Taylor earned her third consecutive Best Actress nomination (and third loss) for Joseph L. Mankiewicz‘s atmospheric melodrama. The movie poster promised in big capital letters: “THESE ARE POWERS AND PASSIONS WITHOUT PRECEDENT IN MOTION PICTURES.” With Gore Vidal and Tennessee Williams adapting Williams’ lurid one-act play, who would expect anything else? Themes of sexual repression and forbidden desire run rampant through the film, while a sensual Taylor shines as a girl apparently driven mad by her cousin’s death. As if that’s not enough, her domineering aunt (Katherine Hepburn) wants her lobotomized to cover up a dark family secret!
This Pulitzer Prize-winning play from Tennessee Williams about a wealthy Southern family rotting from the inside out was toned down by writer/director Richard Brooks to remove the suggestion of homosexuality on the part of Paul Newman’s character. Still, it remains a classic, and it gave Taylor a chance to show off her dramatic chops. Cast as Newman’s frustrated wife “Maggie the Cat,” she is sultry and heartbroken as the woman who can’t get her alcoholic ex-football star of a husband to love her. It was her second consecutive Best Actress nomination and with it, she showed film audiences that she was capable of films with more range.
It was the role of glamorous socialite Angela Vickers in this lusty George Stevens-directed drama that forced audiences to take notice of Taylor as an adult actress. Her magnetic onscreen chemistry with Montgomery Clift—who would become a close personal friend of Taylor—is what sells this sordid love triangle of a movie. Clift is a working-class guy who gets a poor girl (Shelly Winters) pregnant, but soon becomes obsessed with Taylor’s gorgeous society girl and dreams of a life he thought he’d never have. This dark, disturbing tragedy set the tone for the kind of ravishing dream-girl roles that Taylor would later inhabit in the 50s and 60s.

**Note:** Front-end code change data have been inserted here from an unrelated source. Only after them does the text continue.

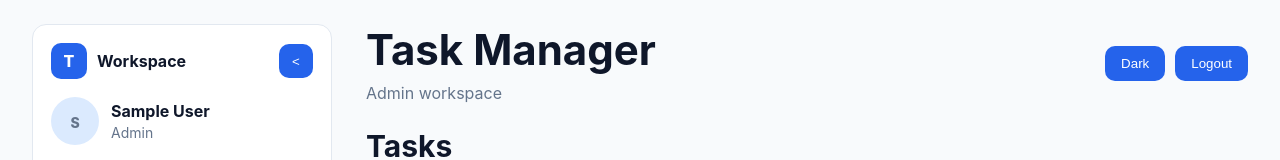
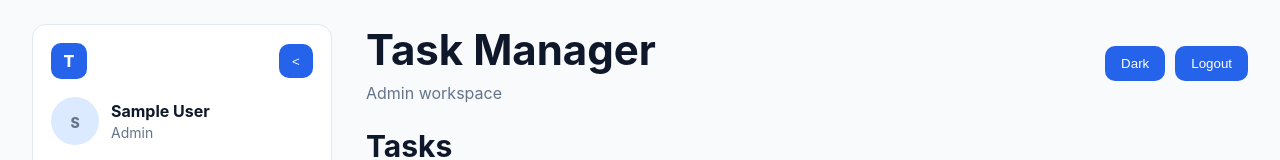
Before and after one commit to tejas16FF/Task-manager-assessment, a React (Vite) app: page /tasks in a window 1280 px wide. Shown: the top 160 px of the page. Built offline with nearby package versions, Linux system fonts and the light colour scheme; no server answers; sample sign-in values are in the browser's storage.

Commit message:
Remove sidebar workspace label

```diff
--- a/src/components/ProjectSidebar.jsx
+++ b/src/components/ProjectSidebar.jsx
@@ -13,7 +13,6 @@ function ProjectSidebar({
       <div className="sidebar-header">
         <div className="sidebar-brand">
           <span className="sidebar-brand-mark">T</span>
-          <span className="sidebar-brand-text">Workspace</span>
         </div>
 
         <button
```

Ironically, Taylor’s best and most fully realized performance may be her least glamorous. She gained 30 pounds and was playing a 50-something woman when she was just 34 herself. Playing opposite her then-husband Richard Burton (whom she divorced and remarried and divorced again in the mid-70s), Taylor is riveting as the abusive, alcoholic Martha. Able to go from seductive to horribly cruel in a heartbeat, she deservedly won her second Best Actress Oscar for this groundbreaking Mike Nichols film, based on the Edward Albee play. Its use of language and adult content pushed the boundaries of good taste and helped create the need in the MPAA’s eyes for a film rating system. Sadly, Taylor would never work on such a groundbreaking movie again.